A team of scientists has sequenced the complete genome of an ancient strain of the Hepatitis B virus (HBV), shedding new light on a pervasive, complex and deadly pathogen that today kills nearly one million people every year. While little is known about its evolutionary history and origin, the findings confirm the idea that HBV has existed in humans for centuries.
The mummy had been examined by researchers before albeit not with DNA testing who came to the conclusion that the child had been infected with smallpox, the oldest evidence of the disease in medieval remains.
Using advanced sequencing techniques, researchers now suggest otherwise the child was actually infected by HBV. Interestingly, children infected with HBV infections can develop a facial rash, known as Gianotti Crosti syndrome. This may have been misidentified as smallpox and illustrates the trickiness of identifying infectious disease in the past.

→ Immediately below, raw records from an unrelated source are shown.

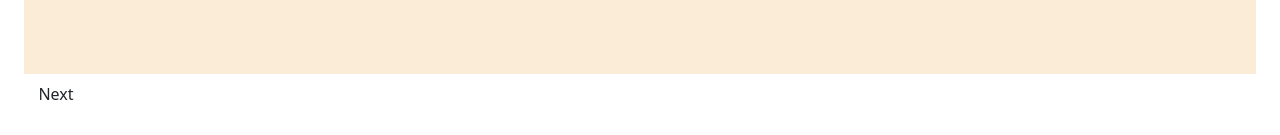
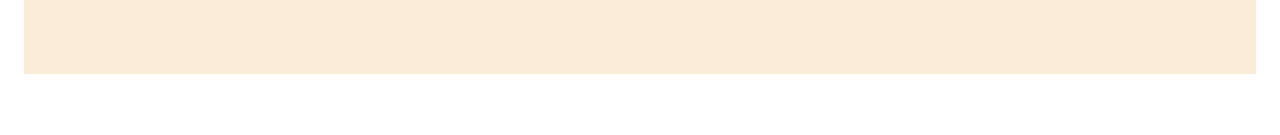
Before and after one commit to 2Cerises/MultipleChoicesQuestions, an Angular app: page / in a window 1280 px wide. Shown: the part 798-933 px from the top of the page. After the commit the page ends 896 px from the top, so only its background shows below. Built offline with nearby package versions, Linux system fonts and the light colour scheme.

Commit message:
remove next button

```diff
--- a/src/app/multiquestions/multiquestions.component.html
+++ b/src/app/multiquestions/multiquestions.component.html
@@ -2,10 +2,9 @@
   <mat-step *ngFor="let q of questions; let i = index" [stepControl]="formGroups[i]">
     <ng-template matStepLabel>Question {{ i + 1 }}</ng-template>
     <div>
-      <app-question [id]="q.id" [control]="getFormControl(i)"></app-question>
+      <app-question [id]="q.id" [control]="getFormControl(i)" (answered)="stepper.next()"></app-question>
       <div class="step-controls">
         <button mat-button matStepperPrevious type="button" *ngIf="i > 0">Back</button>
-        <button mat-button matStepperNext type="button" [disabled]="formGroups[i].invalid">Next</button>
       </div>
     </div>
   </mat-step>
--- a/src/app/question/question.component.ts
+++ b/src/app/question/question.component.ts
@@ -1,4 +1,4 @@
-import { Component, Input, OnInit } from '@angular/core';
+import { Component, Input, Output, EventEmitter, OnInit } from '@angular/core';
 import { FormControl } from '@angular/forms';
 import { CommonModule } from '@angular/common';
 
@@ -12,6 +12,7 @@ import { CommonModule } from '@angular/common';
 export class QuestionComponent implements OnInit {
   @Input() id: string = '';
   @Input() control!: FormControl;
+  @Output() answered = new EventEmitter<void>();
 
   questionTitle: string = '';
   options: { value: string; label: string }[] = [];
@@ -29,6 +30,7 @@ export class QuestionComponent implements OnInit {
 
   onSelect(value: string) {
     this.control.setValue(value);
+    this.answered.emit();
   }
 
   isSelected(value: string): boolean {
```
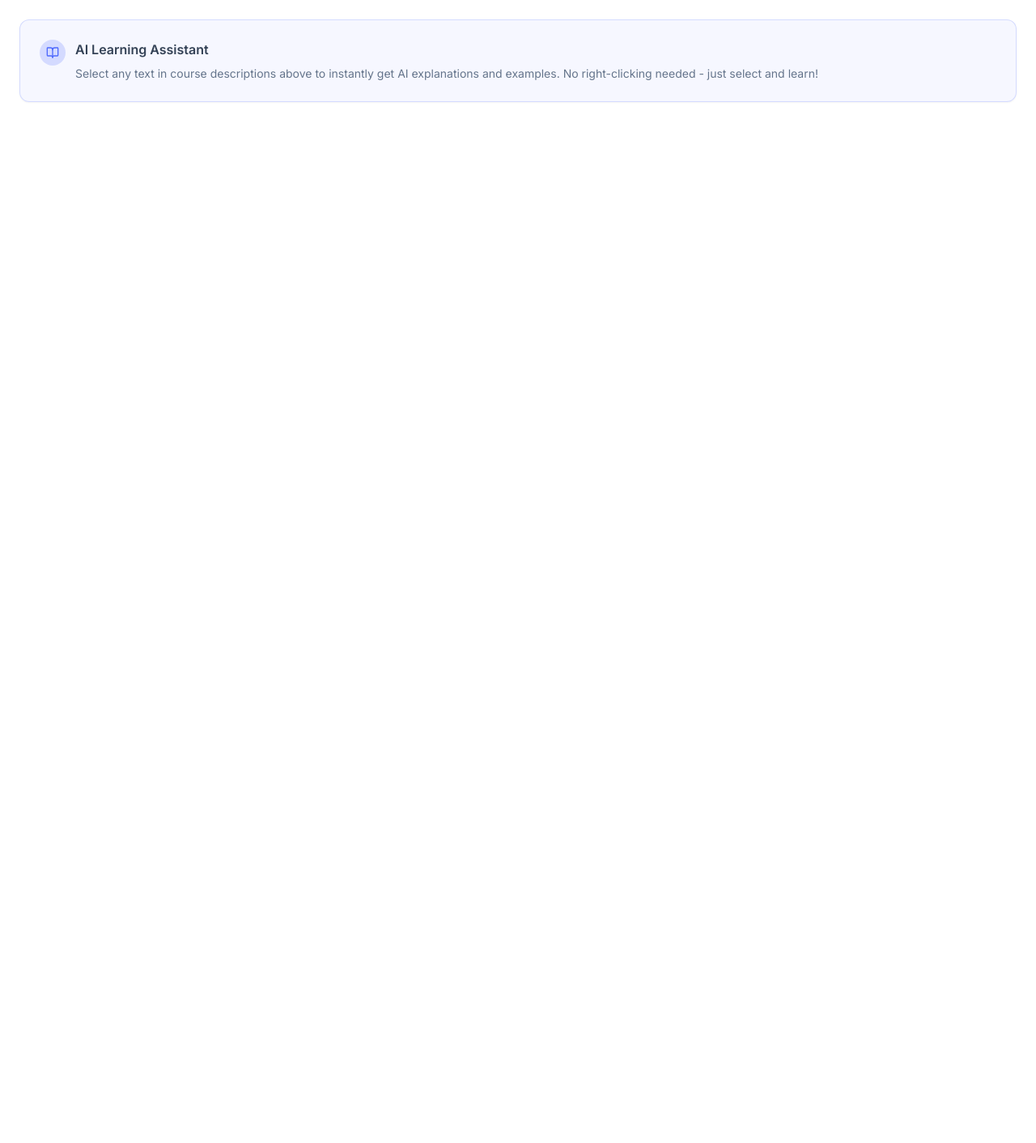
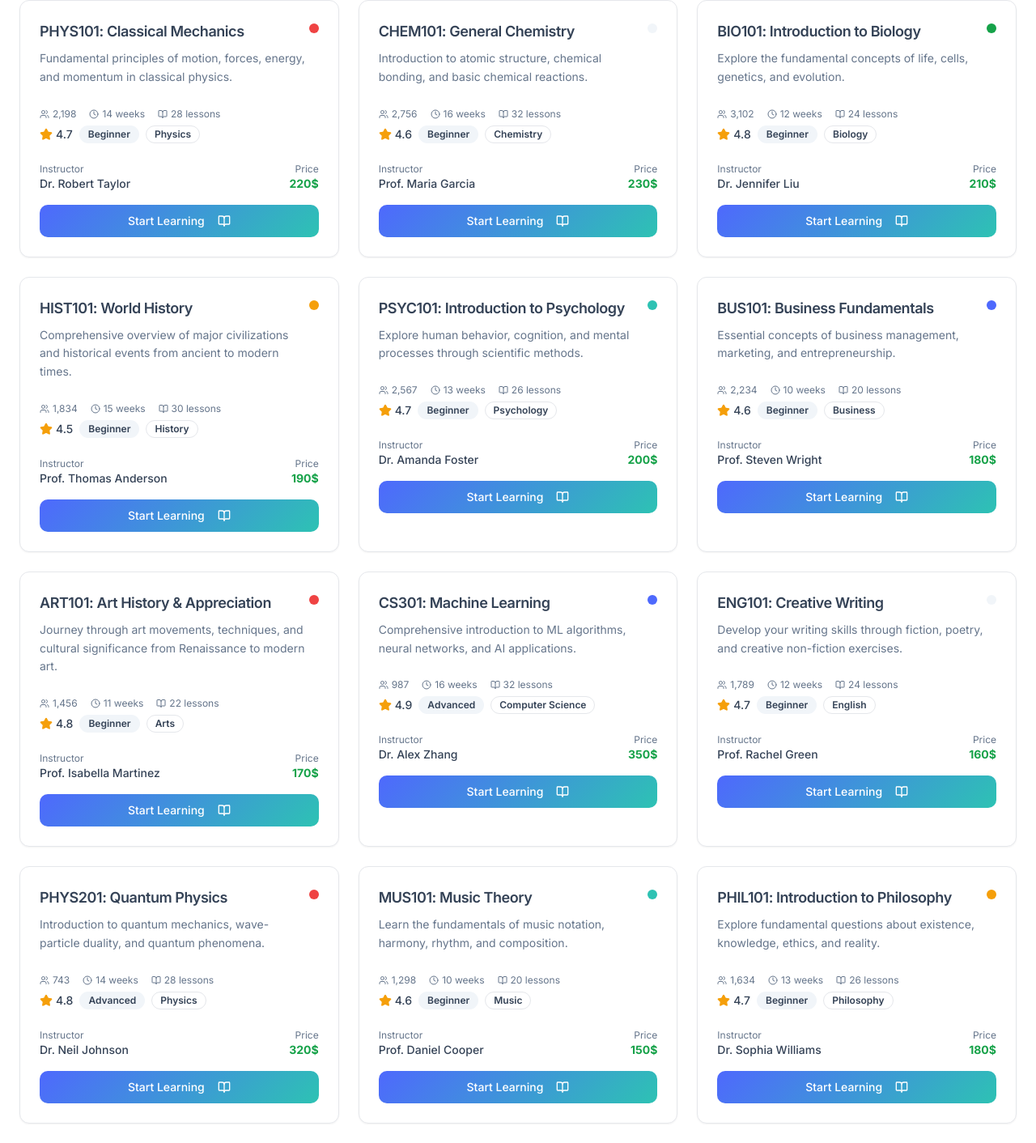
Before and after one commit to Floute-amd/ask-ia-demo, a React (Vite) app: page /courses in a window 1280 px wide. Shown: the part 1077-2489 px from the top of the page at 81% size. Before the commit the page ends 1235 px from the top, so only its background shows below. Built offline with nearby package versions, Linux system fonts and the light colour scheme; the HTML template or start-up script is replaced by a standard one.

Commit message:
Add more courses

```diff
--- a/src/pages/BrowseCoursesPage.tsx
+++ b/src/pages/BrowseCoursesPage.tsx
@@ -90,6 +90,202 @@ const allCourses = [
     color: 'bg-success',
     lessons: 24,
     price: '250$'
+  },
+  {
+    id: 'phys101',
+    title: 'PHYS101: Classical Mechanics',
+    description: 'Fundamental principles of motion, forces, energy, and momentum in classical physics.',
+    instructor: 'Dr. Robert Taylor',
+    duration: '14 weeks',
+    students: 2198,
+    rating: 4.7,
+    level: 'Beginner',
+    category: 'Physics',
+    color: 'bg-destructive',
+    lessons: 28,
+    price: '220$'
+  },
+  {
+    id: 'chem101',
+    title: 'CHEM101: General Chemistry',
+    description: 'Introduction to atomic structure, chemical bonding, and basic chemical reactions.',
+    instructor: 'Prof. Maria Garcia',
+    duration: '16 weeks',
+    students: 2756,
+    rating: 4.6,
+    level: 'Beginner',
+    category: 'Chemistry',
+    color: 'bg-secondary',
+    lessons: 32,
+    price: '230$'
+  },
+  {
+    id: 'bio101',
+    title: 'BIO101: Introduction to Biology',
+    description: 'Explore the fundamental concepts of life, cells, genetics, and evolution.',
+    instructor: 'Dr. Jennifer Liu',
+    duration: '12 weeks',
+    students: 3102,
+    rating: 4.8,
+    level: 'Beginner',
+    category: 'Biology',
+    color: 'bg-success',
+    lessons: 24,
+    price: '210$'
+  },
+  {
+    id: 'hist101',
+    title: 'HIST101: World History',
+    description: 'Comprehensive overview of major civilizations and historical events from ancient to modern times.',
+    instructor: 'Prof. Thomas Anderson',
+    duration: '15 weeks',
+    students: 1834,
+    rating: 4.5,
+    level: 'Beginner',
+    category: 'History',
+    color: 'bg-warning',
+    lessons: 30,
+    price: '190$'
+  },
+  {
+    id: 'psyc101',
+    title: 'PSYC101: Introduction to Psychology',
+    description: 'Explore human behavior, cognition, and mental processes through scientific methods.',
+    instructor: 'Dr. Amanda Foster',
+    duration: '13 weeks',
+    students: 2567,
+    rating: 4.7,
+    level: 'Beginner',
+    category: 'Psychology',
+    color: 'bg-accent',
+    lessons: 26,
+    price: '200$'
+  },
+  {
+    id: 'bus101',
+    title: 'BUS101: Business Fundamentals',
+    description: 'Essential concepts of business management, marketing, and entrepreneurship.',
+    instructor: 'Prof. Steven Wright',
+    duration: '10 weeks',
+    students: 2234,
+    rating: 4.6,
+    level: 'Beginner',
+    category: 'Business',
+    color: 'bg-primary',
+    lessons: 20,
+    price: '180$'
+  },
+  {
+    id: 'art101',
+    title: 'ART101: Art History & Appreciation',
+    description: 'Journey through art movements, techniques, and cultural significance from Renaissance to modern art.',
+    instructor: 'Prof. Isabella Martinez',
+    duration: '11 weeks',
+    students: 1456,
+    rating: 4.8,
+    level: 'Beginner',
+    category: 'Arts',
+    color: 'bg-destructive',
+    lessons: 22,
+    price: '170$'
+  },
+  {
+    id: 'cs301',
+    title: 'CS301: Machine Learning',
+    description: 'Comprehensive introduction to ML algorithms, neural networks, and AI applications.',
+    instructor: 'Dr. Alex Zhang',
+    duration: '16 weeks',
+    students: 987,
+    rating: 4.9,
+    level: 'Advanced',
+    category: 'Computer Science',
+    color: 'bg-primary',
+    lessons: 32,
+    price: '350$'
+  },
+  {
+    id: 'eng101',
+    title: 'ENG101: Creative Writing',
+    description: 'Develop your writing skills through fiction, poetry, and creative non-fiction exercises.',
+    instructor: 'Prof. Rachel Green',
+    duration: '12 weeks',
+    students: 1789,
+    rating: 4.7,
+    level: 'Beginner',
+    category: 'English',
+    color: 'bg-secondary',
+    lessons: 24,
+    price: '160$'
+  },
+  {
+    id: 'phys201',
+    title: 'PHYS201: Quantum Physics',
+    description: 'Introduction to quantum mechanics, wave-particle duality, and quantum phenomena.',
+    instructor: 'Dr. Neil Johnson',
+    duration: '14 weeks',
+    students: 743,
+    rating: 4.8,
+    level: 'Advanced',
+    category: 'Physics',
+    color: 'bg-destructive',
+    lessons: 28,
+    price: '320$'
+  },
+  {
+    id: 'mus101',
+    title: 'MUS101: Music Theory',
+    description: 'Learn the fundamentals of music notation, harmony, rhythm, and composition.',
+    instructor: 'Prof. Daniel Cooper',
+    duration: '10 weeks',
+    students: 1298,
+    rating: 4.6,
+    level: 'Beginner',
+    category: 'Music',
+    color: 'bg-accent',
+    lessons: 20,
+    price: '150$'
+  },
+  {
+    id: 'phil101',
+    title: 'PHIL101: Introduction to Philosophy',
+    description: 'Explore fundamental questions about existence, knowledge, ethics, and reality.',
+    instructor: 'Dr. Sophia Williams',
+    duration: '13 weeks',
+    students: 1634,
+    rating: 4.7,
+    level: 'Beginner',
+    category: 'Philosophy',
+    color: 'bg-warning',
+    lessons: 26,
+    price: '180$'
+  },
+  {
+    id: 'stat101',
+    title: 'STAT101: Statistics & Probability',
+    description: 'Essential statistical methods, probability theory, and data analysis techniques.',
+    instructor: 'Prof. Kevin Lee',
+    duration: '12 weeks',
+    students: 2145,
+    rating: 4.7,
+    level: 'Intermediate',
+    category: 'Mathematics',
+    color: 'bg-success',
+    lessons: 24,
+    price: '240$'
+  },
+  {
+    id: 'env101',
+    title: 'ENV101: Environmental Science',
+    description: 'Study of environmental systems, climate change, and sustainability practices.',
+    instructor: 'Dr. Green Thompson',
+    duration: '14 weeks',
+    students: 1876,
+    rating: 4.6,
+    level: 'Beginner',
+    category: 'Environmental Science',
+    color: 'bg-success',
+    lessons: 28,
+    price: '200$'
   }
 ];
 
```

New findings, published in the journal PLOS Pathogens, suggest that the child was actually infected by HBV, shedding light on the evolution of the disease.
Source: PLOS Pathogens, McMaster University, phys.org